College of Sciences

We offer rigorous bachelor, master's, and Ph. D. programs with flexibility for students to tailor their degrees toward specific career goals.

College of Sciences

Helping students build empowering foundations in the sciences and mathematics.

Transporting students to the frontiers of human knowledge and inviting them to push its boundaries.

Educating and preparing the next generation of scientists who will create the technologies of the future.

Statue of Einstein on Georgia Tech campusWhy study sciences and mathematics?

  • You possess a curious mind that likes to investigate.
  • You want to make discoveries that can change how we see the world.
  • You plan to attend a top-ranked graduate or professional school.
  • You intend to apply scientific discoveries to solving real-world problems.
Atlanta Skyline and Tech Tower

Why Georgia Tech?

To get a rigorous education that you can tailor to your interests.

To learn from and train with the top professors in your chosen field.

To experience the excitement of discovery in state-of-the-art facilities.

To live in a vibrant, connected community in one of the most tech-savvy cities in the U.S.—Atlanta.

Latest News From the College of Sciences

  • Spray-on Electric Rainbows: Making Safer Electrochromic Inks

    A flick of a switch, and electrochromic films change their colors.

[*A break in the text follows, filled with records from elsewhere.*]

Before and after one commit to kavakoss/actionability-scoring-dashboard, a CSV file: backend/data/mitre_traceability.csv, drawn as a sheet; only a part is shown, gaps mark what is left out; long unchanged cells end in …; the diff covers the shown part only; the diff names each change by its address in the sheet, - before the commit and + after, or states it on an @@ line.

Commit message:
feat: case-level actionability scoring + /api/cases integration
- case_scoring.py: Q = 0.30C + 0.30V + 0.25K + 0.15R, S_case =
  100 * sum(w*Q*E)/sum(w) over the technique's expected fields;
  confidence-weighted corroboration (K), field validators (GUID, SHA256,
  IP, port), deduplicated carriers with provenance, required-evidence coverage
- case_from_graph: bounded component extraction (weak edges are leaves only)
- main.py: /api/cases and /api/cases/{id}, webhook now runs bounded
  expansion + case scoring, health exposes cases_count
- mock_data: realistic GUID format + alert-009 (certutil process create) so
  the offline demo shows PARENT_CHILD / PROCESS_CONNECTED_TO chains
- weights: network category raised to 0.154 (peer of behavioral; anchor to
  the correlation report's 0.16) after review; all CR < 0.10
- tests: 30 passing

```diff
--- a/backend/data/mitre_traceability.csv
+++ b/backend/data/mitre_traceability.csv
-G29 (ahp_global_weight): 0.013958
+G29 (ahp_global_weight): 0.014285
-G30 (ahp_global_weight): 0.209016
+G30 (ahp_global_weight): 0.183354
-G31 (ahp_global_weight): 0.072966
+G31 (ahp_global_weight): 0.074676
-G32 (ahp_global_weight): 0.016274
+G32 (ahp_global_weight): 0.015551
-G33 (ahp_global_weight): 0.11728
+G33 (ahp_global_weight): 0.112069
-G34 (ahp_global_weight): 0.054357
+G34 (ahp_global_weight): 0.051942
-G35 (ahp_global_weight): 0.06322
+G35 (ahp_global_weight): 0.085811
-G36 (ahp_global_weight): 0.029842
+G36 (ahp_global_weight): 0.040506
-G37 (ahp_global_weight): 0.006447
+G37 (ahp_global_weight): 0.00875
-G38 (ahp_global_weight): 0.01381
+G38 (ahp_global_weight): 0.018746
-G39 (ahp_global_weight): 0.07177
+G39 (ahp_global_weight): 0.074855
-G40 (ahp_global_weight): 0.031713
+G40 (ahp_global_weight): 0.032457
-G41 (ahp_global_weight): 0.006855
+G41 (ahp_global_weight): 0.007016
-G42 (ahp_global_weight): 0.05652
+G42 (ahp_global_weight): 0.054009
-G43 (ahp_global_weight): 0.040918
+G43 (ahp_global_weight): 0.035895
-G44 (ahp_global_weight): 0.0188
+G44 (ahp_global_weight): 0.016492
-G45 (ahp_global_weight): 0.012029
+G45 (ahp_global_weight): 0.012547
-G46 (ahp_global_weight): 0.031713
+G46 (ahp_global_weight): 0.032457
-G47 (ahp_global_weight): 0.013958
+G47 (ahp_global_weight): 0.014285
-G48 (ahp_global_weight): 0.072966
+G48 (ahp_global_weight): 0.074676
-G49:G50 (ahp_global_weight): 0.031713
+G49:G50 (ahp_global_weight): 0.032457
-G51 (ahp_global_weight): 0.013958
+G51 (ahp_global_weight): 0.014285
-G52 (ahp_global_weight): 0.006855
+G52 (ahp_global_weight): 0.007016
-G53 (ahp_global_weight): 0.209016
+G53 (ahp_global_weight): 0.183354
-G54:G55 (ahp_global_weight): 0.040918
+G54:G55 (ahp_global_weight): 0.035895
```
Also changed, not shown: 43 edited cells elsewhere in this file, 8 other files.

Now they can be applied more safely and more commonly thanks to an innovative chemical process that makes them water soluble. They can be sprayed and printed, instead of being confined behind safety implements to handle volatile and toxic fumes. 

  • Strengthening Connections with Peking University

    Nine Peking University students learned how Georgia Tech researchers study air quality and climate science during the School of Earth and Atmospheric Sciences' second summer workshop for PKU undergraduates. 

  • Skewing the Aim of Targeted Cancer Therapies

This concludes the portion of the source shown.